Rebates for off-peak cars have to be raised by nearly half to get more young people to opt for the scheme.
Of 501 people polled, only 22 percent would consider a red-plated car over a normal car, based on the existing rebate of $17,000.
When the rebate was hypothetically raised to $20,000, only 22.8 percent said they would opt for off-peak cars, which cannot go on the road between 7am and 7pm on weekdays.
This went up to 33 percent when respondents were presented with a $25,000 figure.
“This would indicate that significant rebates have to be provided in excess of $17,000 before you see some real shift in demand,” said Dr Jack Loo, chief methodologist of Nexus Link, which conducted a survey commissioned by The Sunday Times on young people’s attitudes towards car ownership.
The rebate for off-peak cars can offset the certificate of entitlement (COE) price and registration fee in buying a new car. Owners also get a discounted road tax.
As of July this year, there were 25,816 off-peak cars on the roads here, or 4.6 percent of the total car population of 561,595.
The rebate has been unchanged since 1994, when it was raised from $15,000 to its present amount.
National University of Singapore transport researcher Lee Der Horng said a $25,000 rebate is a more substantial offset against the cost of a car, given that COE car premiums currently exceed $50,000.
Some respondents said the limited driving hours deterred them from buying an off-peak car.
Ms Hui Qing, 32, a human resources executive, said she would not buy an off-peak car even if the rebate is raised. “If I buy a car, it would be for the convenience to get to where I need to go, when I need to.”

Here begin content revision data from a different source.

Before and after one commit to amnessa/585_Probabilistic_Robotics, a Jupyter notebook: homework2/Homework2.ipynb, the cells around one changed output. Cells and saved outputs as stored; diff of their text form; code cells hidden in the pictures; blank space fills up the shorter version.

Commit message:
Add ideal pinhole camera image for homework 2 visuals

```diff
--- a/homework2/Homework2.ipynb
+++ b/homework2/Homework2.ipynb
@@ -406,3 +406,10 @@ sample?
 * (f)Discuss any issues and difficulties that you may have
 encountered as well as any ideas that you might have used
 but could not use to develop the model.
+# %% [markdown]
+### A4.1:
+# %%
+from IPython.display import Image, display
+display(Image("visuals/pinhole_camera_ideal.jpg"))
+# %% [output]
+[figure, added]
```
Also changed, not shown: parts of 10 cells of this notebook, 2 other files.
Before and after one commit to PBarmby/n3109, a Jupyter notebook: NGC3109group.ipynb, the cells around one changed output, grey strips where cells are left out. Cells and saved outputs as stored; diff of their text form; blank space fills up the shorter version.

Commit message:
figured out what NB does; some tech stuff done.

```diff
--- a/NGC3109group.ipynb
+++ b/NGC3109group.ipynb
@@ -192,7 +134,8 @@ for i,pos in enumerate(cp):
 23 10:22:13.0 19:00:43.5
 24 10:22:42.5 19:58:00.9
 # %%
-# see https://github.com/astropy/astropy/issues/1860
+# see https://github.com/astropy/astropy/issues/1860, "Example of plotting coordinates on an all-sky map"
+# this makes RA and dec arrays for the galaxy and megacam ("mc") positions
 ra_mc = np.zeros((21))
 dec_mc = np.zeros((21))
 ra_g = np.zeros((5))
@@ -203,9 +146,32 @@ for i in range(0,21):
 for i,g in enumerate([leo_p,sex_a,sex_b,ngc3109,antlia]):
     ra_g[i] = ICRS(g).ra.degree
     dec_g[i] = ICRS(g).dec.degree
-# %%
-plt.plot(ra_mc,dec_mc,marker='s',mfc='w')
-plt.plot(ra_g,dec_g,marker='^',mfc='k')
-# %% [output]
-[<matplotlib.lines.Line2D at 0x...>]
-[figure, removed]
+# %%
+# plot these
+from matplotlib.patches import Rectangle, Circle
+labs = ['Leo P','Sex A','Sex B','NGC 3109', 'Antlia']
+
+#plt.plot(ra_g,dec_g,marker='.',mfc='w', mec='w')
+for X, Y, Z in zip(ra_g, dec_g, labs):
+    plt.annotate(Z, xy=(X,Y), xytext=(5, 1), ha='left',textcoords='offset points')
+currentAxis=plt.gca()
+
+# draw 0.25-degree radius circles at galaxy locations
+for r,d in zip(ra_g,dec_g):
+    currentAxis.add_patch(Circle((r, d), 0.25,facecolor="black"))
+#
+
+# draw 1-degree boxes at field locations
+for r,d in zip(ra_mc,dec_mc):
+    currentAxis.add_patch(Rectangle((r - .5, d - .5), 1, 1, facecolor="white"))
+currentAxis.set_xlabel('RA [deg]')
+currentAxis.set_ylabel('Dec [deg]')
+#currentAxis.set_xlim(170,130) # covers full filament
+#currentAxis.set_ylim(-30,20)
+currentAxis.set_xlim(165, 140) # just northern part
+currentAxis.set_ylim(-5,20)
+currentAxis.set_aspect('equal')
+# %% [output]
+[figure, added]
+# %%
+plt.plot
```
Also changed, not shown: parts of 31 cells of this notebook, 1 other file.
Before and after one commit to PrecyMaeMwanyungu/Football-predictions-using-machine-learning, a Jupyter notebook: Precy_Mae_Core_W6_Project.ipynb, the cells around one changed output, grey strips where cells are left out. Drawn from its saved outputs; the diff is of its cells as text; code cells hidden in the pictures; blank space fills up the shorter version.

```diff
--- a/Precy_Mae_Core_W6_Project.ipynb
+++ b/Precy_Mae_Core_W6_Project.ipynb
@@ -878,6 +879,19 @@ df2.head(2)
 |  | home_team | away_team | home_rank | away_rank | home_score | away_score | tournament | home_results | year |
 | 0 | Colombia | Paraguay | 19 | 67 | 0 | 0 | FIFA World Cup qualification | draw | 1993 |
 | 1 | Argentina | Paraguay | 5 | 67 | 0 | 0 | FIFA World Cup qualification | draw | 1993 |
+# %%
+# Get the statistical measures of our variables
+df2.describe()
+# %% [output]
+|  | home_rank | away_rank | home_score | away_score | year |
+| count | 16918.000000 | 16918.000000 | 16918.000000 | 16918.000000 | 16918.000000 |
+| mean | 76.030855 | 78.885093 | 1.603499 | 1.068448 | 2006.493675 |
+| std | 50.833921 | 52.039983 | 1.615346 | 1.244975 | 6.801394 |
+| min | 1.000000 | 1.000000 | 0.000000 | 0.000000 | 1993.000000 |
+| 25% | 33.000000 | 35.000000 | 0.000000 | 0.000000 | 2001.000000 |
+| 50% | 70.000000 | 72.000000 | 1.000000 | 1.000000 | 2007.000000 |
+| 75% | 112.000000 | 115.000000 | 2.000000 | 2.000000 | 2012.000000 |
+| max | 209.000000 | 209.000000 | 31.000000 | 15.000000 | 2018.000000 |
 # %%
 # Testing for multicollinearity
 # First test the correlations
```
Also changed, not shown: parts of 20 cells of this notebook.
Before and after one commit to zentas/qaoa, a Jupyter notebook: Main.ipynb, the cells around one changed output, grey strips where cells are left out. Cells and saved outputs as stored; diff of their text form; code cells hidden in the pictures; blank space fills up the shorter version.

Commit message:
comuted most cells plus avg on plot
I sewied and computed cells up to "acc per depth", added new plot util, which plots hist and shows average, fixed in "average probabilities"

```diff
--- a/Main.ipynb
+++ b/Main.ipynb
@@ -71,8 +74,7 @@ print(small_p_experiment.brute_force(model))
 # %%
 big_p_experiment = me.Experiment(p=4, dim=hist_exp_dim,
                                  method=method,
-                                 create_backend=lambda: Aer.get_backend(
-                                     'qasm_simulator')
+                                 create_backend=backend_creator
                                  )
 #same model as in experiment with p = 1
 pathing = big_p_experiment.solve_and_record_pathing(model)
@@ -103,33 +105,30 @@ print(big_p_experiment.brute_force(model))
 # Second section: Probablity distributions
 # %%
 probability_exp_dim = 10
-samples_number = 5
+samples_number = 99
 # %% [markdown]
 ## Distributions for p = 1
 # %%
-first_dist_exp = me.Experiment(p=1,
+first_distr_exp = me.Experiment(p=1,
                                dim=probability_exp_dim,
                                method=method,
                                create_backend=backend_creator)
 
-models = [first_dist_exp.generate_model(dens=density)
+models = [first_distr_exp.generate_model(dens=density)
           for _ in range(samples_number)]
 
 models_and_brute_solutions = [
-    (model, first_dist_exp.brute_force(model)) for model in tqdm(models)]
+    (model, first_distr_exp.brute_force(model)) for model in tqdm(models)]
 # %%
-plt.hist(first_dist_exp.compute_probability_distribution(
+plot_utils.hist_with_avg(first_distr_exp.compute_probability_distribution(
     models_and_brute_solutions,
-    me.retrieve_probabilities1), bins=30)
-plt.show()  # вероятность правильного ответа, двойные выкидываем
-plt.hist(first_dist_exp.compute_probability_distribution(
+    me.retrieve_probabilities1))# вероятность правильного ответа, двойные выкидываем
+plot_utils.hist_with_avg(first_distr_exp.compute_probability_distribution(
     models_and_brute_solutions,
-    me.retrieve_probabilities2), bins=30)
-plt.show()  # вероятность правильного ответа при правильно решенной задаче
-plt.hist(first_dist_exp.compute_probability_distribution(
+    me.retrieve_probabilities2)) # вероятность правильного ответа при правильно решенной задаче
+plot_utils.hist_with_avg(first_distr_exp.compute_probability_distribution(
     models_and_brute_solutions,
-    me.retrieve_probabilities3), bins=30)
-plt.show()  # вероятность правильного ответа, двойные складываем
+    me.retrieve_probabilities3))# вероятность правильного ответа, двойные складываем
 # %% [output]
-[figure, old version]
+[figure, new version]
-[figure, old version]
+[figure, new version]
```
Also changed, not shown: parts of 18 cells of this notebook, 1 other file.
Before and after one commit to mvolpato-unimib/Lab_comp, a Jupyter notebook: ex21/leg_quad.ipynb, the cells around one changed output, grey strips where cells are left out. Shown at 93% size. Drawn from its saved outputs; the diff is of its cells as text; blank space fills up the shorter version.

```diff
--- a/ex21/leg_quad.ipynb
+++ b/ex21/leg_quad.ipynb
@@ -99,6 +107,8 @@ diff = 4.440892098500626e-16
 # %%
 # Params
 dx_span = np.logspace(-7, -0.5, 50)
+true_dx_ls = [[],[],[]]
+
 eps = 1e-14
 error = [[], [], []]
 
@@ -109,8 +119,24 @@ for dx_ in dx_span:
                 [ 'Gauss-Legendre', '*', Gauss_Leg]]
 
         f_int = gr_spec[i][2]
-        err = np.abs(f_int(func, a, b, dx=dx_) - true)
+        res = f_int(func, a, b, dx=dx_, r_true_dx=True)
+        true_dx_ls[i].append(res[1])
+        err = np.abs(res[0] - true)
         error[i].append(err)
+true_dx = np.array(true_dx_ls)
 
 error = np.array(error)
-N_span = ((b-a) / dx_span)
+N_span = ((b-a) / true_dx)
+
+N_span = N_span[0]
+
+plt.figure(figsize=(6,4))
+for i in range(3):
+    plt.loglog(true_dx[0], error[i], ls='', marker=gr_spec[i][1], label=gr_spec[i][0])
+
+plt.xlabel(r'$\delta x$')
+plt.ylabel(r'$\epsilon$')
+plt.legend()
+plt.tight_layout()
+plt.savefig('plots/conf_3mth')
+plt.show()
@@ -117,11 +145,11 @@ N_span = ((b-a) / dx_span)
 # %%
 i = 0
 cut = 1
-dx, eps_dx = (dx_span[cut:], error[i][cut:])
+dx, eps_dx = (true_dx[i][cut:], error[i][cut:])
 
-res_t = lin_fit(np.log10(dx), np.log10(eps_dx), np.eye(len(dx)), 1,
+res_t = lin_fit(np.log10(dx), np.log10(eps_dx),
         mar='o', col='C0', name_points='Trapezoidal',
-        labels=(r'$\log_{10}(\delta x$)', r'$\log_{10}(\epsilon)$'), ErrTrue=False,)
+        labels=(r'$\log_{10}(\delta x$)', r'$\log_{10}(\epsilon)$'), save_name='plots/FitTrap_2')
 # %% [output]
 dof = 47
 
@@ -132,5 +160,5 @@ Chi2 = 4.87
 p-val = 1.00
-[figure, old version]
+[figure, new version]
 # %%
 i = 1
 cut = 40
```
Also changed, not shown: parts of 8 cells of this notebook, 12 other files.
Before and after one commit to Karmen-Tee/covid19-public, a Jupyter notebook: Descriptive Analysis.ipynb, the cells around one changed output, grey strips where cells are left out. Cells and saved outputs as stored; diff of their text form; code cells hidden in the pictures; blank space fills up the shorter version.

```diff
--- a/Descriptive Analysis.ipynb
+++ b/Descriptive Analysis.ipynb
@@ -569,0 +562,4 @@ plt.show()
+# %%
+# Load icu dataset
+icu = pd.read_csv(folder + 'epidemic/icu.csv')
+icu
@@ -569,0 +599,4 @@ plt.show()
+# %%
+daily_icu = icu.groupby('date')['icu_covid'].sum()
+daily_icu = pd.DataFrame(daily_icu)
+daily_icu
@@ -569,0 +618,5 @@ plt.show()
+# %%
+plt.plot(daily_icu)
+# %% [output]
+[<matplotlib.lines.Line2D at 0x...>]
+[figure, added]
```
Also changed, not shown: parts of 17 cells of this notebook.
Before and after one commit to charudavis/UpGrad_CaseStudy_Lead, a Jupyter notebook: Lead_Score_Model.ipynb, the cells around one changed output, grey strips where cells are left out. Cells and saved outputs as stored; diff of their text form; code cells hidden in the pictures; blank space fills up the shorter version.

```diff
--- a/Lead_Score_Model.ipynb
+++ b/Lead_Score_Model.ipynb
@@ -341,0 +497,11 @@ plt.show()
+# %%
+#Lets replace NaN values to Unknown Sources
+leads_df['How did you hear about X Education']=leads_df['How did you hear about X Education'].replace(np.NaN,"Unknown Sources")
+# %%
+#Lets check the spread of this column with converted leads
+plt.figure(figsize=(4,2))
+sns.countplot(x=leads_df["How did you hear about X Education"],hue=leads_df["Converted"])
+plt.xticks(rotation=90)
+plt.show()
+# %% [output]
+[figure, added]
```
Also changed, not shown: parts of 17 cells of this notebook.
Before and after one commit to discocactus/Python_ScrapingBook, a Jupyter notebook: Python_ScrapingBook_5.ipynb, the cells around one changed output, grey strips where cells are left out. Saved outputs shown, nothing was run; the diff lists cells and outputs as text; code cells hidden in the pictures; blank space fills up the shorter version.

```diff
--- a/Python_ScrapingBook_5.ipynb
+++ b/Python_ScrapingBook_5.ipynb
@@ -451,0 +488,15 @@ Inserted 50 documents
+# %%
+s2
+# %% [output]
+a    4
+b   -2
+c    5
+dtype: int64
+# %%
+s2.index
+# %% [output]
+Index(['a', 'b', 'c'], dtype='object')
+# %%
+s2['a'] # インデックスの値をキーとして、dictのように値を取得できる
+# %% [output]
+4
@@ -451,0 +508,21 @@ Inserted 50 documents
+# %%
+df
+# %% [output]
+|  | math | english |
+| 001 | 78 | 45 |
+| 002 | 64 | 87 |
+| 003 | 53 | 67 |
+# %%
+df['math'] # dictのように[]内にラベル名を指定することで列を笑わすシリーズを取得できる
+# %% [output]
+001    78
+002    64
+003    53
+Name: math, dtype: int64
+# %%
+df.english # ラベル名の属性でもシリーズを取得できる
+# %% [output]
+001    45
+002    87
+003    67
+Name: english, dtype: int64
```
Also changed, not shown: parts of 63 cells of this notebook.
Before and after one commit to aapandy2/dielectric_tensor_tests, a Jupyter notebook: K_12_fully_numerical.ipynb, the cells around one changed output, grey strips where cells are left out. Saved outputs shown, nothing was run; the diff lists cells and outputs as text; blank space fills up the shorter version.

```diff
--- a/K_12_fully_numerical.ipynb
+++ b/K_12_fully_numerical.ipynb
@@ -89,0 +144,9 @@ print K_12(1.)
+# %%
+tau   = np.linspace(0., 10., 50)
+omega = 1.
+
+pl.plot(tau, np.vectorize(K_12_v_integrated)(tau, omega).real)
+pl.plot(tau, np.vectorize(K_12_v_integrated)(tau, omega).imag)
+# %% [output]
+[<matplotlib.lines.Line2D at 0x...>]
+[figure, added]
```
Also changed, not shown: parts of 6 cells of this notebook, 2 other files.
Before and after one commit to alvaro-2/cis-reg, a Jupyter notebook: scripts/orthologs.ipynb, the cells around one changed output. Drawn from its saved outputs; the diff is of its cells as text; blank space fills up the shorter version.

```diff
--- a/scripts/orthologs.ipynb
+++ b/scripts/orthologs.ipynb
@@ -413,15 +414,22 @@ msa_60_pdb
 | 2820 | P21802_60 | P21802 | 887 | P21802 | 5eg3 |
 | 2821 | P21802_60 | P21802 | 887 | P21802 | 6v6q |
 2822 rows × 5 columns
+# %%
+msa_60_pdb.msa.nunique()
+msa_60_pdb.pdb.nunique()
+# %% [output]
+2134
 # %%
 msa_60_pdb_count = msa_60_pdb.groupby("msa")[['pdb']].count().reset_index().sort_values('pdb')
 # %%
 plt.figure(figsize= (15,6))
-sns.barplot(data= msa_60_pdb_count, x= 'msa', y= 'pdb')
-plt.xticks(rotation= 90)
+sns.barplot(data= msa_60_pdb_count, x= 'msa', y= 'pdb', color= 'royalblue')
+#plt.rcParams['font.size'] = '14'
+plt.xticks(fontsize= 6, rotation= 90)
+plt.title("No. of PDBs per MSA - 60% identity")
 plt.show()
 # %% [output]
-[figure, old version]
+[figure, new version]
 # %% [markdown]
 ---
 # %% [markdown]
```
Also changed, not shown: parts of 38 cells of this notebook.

Some experts said the scheme is outdated.
SIM University economist Walter Theseira believes it will eventually be phased out in favour of technological solutions such as the upcoming satellite-based ERP 2.0, which measures car use more accurately.
The current hours for off-peak cars do not necessarily correspond with periods when roads are less congested, he said. “It is a fairly crude way of measuring and controlling the demand for cars.”